- [What you are asked to do]:
Set the records down again exactly, apart from any pictures in them.

(Web page edit records)

□ □ □ □ □ □ □

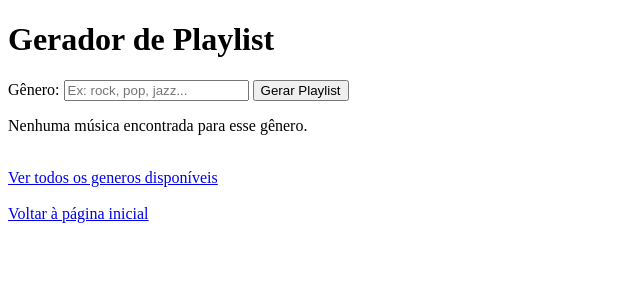
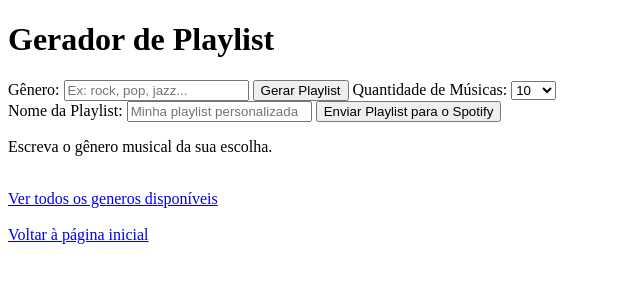
Before and after one commit to 7kfelix/spotifyapi-geradorplaylist, a Flask app: page /generate in a window 1280 px wide. Shown: the top 300 px of the page, without its empty margins (0-640 px from the left). Run offline with Flask 3, Linux system fonts and the light colour scheme.

Commit message:
edit: Nova funcionalidade para adicionar a playlist no Spofity + Edição de nome da playlist + Quantidade de músicas

```diff
--- a/app.py
+++ b/app.py
@@ -38,23 +38,65 @@ def callback():
 def generate():
     if request.method == 'POST':
         genre = request.form.get('genre').lower()
+        quantity = int(request.form.get("quantidade", 10))
 
         token_info = session.get('token_info', None)
         if not token_info:
             return redirect('/login')
 
         sp = spotipy.Spotify(auth=token_info['access_token'])
-
         query = f'genre:{genre}'
 
-        results = sp.search(q=query, type='track', limit=10)
+        results = sp.search(q=query, type='track', limit=quantity)
 
         musicas = []
-        for item in results['tracks']['items']:
-            nome = item['name']
-            artistas = item['artists'][0]['name']
-            musicas.append(f'{nome} - {artistas}')
+        track_ids = []
+        limit_per_request = 50
+        offset = 0
 
-        return render_template('generate.html', musicas=musicas, genre=genre)
+        while len(musicas) < quantity:
+            remaining = quantity - len(musicas)
+            limit = min(limit_per_request, remaining)
+
+            results = sp.search(q=query, type='track', limit=limit, offset=offset)
+            items = results['tracks']['items']
+
+            if not items:
+                break
+
+            for item in results['tracks']['items']:
+                nome = item['name']
+                artistas = item['artists'][0]['name']
+                musicas.append(f'{nome} - {artistas}')
+                track_ids.append(item['id'])
+
+            offset += limit
+
+        session['track_ids'] = track_ids
+        session['genre'] = genre
+        if not items:
+            return render_template('generate.html', musicas=[], genre=genre, error="Nenhuma música encontrada para o gênero selecionado.")
+        else:
+            return render_template('generate.html', musicas=musicas, genre=genre)
 
     return render_template('generate.html')
+
+@app.route('/create_playlist', methods=['POST'])
+def create_playlist():
+    token_info = session.get('token_info')
+    if not token_info:
+        return redirect('/login')
+
+    sp = spotipy.Spotify(auth=token_info['access_token'])
+    user_id = sp.current_user()['id']
+    track_ids = session.get('track_ids', [])
+    playlist_name = request.form.get('playlist_name', 'Minha Playlist')
+
+    if not track_ids:
+        return redirect('/generate')
+
+    playlist = sp.user_playlist_create(user_id, playlist_name, public=True)
+    sp.playlist_add_items(playlist_id=playlist['id'], items=track_ids)
+
+    playlist_url = playlist['external_urls']['spotify']
+    return render_template('playlist_created.html', url=playlist_url)
--- a/templates/generate.html
+++ b/templates/generate.html
@@ -1,5 +1,5 @@
 <!DOCTYPE html>
-<html lang="en">
+<html lang="pt-br>
 <head>
     <meta charset="UTF-8">
     <meta name="viewport" content="width=device-width, initial-scale=1.0">
@@ -12,6 +12,20 @@
         <label for ="genre">Gênero: </label>
         <input type="text" name="genre" id="genre" required placeholder="Ex: rock, pop, jazz...">
         <button type="submit">Gerar Playlist</button>
+        <label for="quantidade">Quantidade de Músicas:</label>
+        <select name="quantidade" id="quantidade">
+            <option value="10">10</option>
+            <option value="20">20</option>
+            <option value="30">30</option>
+            <option value="50">50</option>
+            <option value="100">100</option>
+        </select>
+    </form>
+
+    <form action="/create_playlist" method="post">
+        <label for="playlist_name">Nome da Playlist:</label>
+        <input type="text" id="playlist_name" name="playlist_name" placeholder="Minha playlist personalizada" required>
+        <button type="submit">Enviar Playlist para o Spotify</button>
     </form>
 
     {% if musicas %}
@@ -22,8 +36,9 @@
             {% endfor %}
         </ul>
     {% elif musicas is not none %}
-        <p>Nenhuma música encontrada para esse gênero.</p>
+        <p>Escreva o gênero musical da sua escolha.</p>
     {% endif %}
+
 
     <br>
     <a href="https://everynoise.com/everynoise1d.html" target="blank">Ver todos os generos disponíveis</a><br>
```
Also changed, not shown: templates/playlist_created.html (added, +13 -0 lines).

□ □ □ □ □ □ □

- [Problem solution]:
Before and after one commit to 7kfelix/spotifyapi-geradorplaylist, a Flask app: page /generate in a window 1280 px wide. Shown: the top 300 px of the page, without its empty margins (0-640 px from the left). Run offline with Flask 3, Linux system fonts and the light colour scheme.

Commit message:
edit: Nova funcionalidade para adicionar a playlist no Spofity + Edição de nome da playlist + Quantidade de músicas

```diff
--- a/app.py
+++ b/app.py
@@ -38,23 +38,65 @@ def callback():
 def generate():
     if request.method == 'POST':
         genre = request.form.get('genre').lower()
+        quantity = int(request.form.get("quantidade", 10))
 
         token_info = session.get('token_info', None)
         if not token_info:
             return redirect('/login')
 
         sp = spotipy.Spotify(auth=token_info['access_token'])
-
         query = f'genre:{genre}'
 
-        results = sp.search(q=query, type='track', limit=10)
+        results = sp.search(q=query, type='track', limit=quantity)
 
         musicas = []
-        for item in results['tracks']['items']:
-            nome = item['name']
-            artistas = item['artists'][0]['name']
-            musicas.append(f'{nome} - {artistas}')
+        track_ids = []
+        limit_per_request = 50
+        offset = 0
 
-        return render_template('generate.html', musicas=musicas, genre=genre)
+        while len(musicas) < quantity:
+            remaining = quantity - len(musicas)
+            limit = min(limit_per_request, remaining)
+
+            results = sp.search(q=query, type='track', limit=limit, offset=offset)
+            items = results['tracks']['items']
+
+            if not items:
+                break
+
+            for item in results['tracks']['items']:
+                nome = item['name']
+                artistas = item['artists'][0]['name']
+                musicas.append(f'{nome} - {artistas}')
+                track_ids.append(item['id'])
+
+            offset += limit
+
+        session['track_ids'] = track_ids
+        session['genre'] = genre
+        if not items:
+            return render_template('generate.html', musicas=[], genre=genre, error="Nenhuma música encontrada para o gênero selecionado.")
+        else:
+            return render_template('generate.html', musicas=musicas, genre=genre)
 
     return render_template('generate.html')
+
+@app.route('/create_playlist', methods=['POST'])
+def create_playlist():
+    token_info = session.get('token_info')
+    if not token_info:
+        return redirect('/login')
+
+    sp = spotipy.Spotify(auth=token_info['access_token'])
+    user_id = sp.current_user()['id']
+    track_ids = session.get('track_ids', [])
+    playlist_name = request.form.get('playlist_name', 'Minha Playlist')
+
+    if not track_ids:
+        return redirect('/generate')
+
+    playlist = sp.user_playlist_create(user_id, playlist_name, public=True)
+    sp.playlist_add_items(playlist_id=playlist['id'], items=track_ids)
+
+    playlist_url = playlist['external_urls']['spotify']
+    return render_template('playlist_created.html', url=playlist_url)
--- a/templates/generate.html
+++ b/templates/generate.html
@@ -1,5 +1,5 @@
 <!DOCTYPE html>
-<html lang="en">
+<html lang="pt-br>
 <head>
     <meta charset="UTF-8">
     <meta name="viewport" content="width=device-width, initial-scale=1.0">
@@ -12,6 +12,20 @@
         <label for ="genre">Gênero: </label>
         <input type="text" name="genre" id="genre" required placeholder="Ex: rock, pop, jazz...">
         <button type="submit">Gerar Playlist</button>
+        <label for="quantidade">Quantidade de Músicas:</label>
+        <select name="quantidade" id="quantidade">
+            <option value="10">10</option>
+            <option value="20">20</option>
+            <option value="30">30</option>
+            <option value="50">50</option>
+            <option value="100">100</option>
+        </select>
+    </form>
+
+    <form action="/create_playlist" method="post">
+        <label for="playlist_name">Nome da Playlist:</label>
+        <input type="text" id="playlist_name" name="playlist_name" placeholder="Minha playlist personalizada" required>
+        <button type="submit">Enviar Playlist para o Spotify</button>
     </form>
 
     {% if musicas %}
@@ -22,8 +36,9 @@
             {% endfor %}
         </ul>
     {% elif musicas is not none %}
-        <p>Nenhuma música encontrada para esse gênero.</p>
+        <p>Escreva o gênero musical da sua escolha.</p>
     {% endif %}
+
 
     <br>
     <a href="https://everynoise.com/everynoise1d.html" target="blank">Ver todos os generos disponíveis</a><br>
```
Also changed, not shown: templates/playlist_created.html (added, +13 -0 lines).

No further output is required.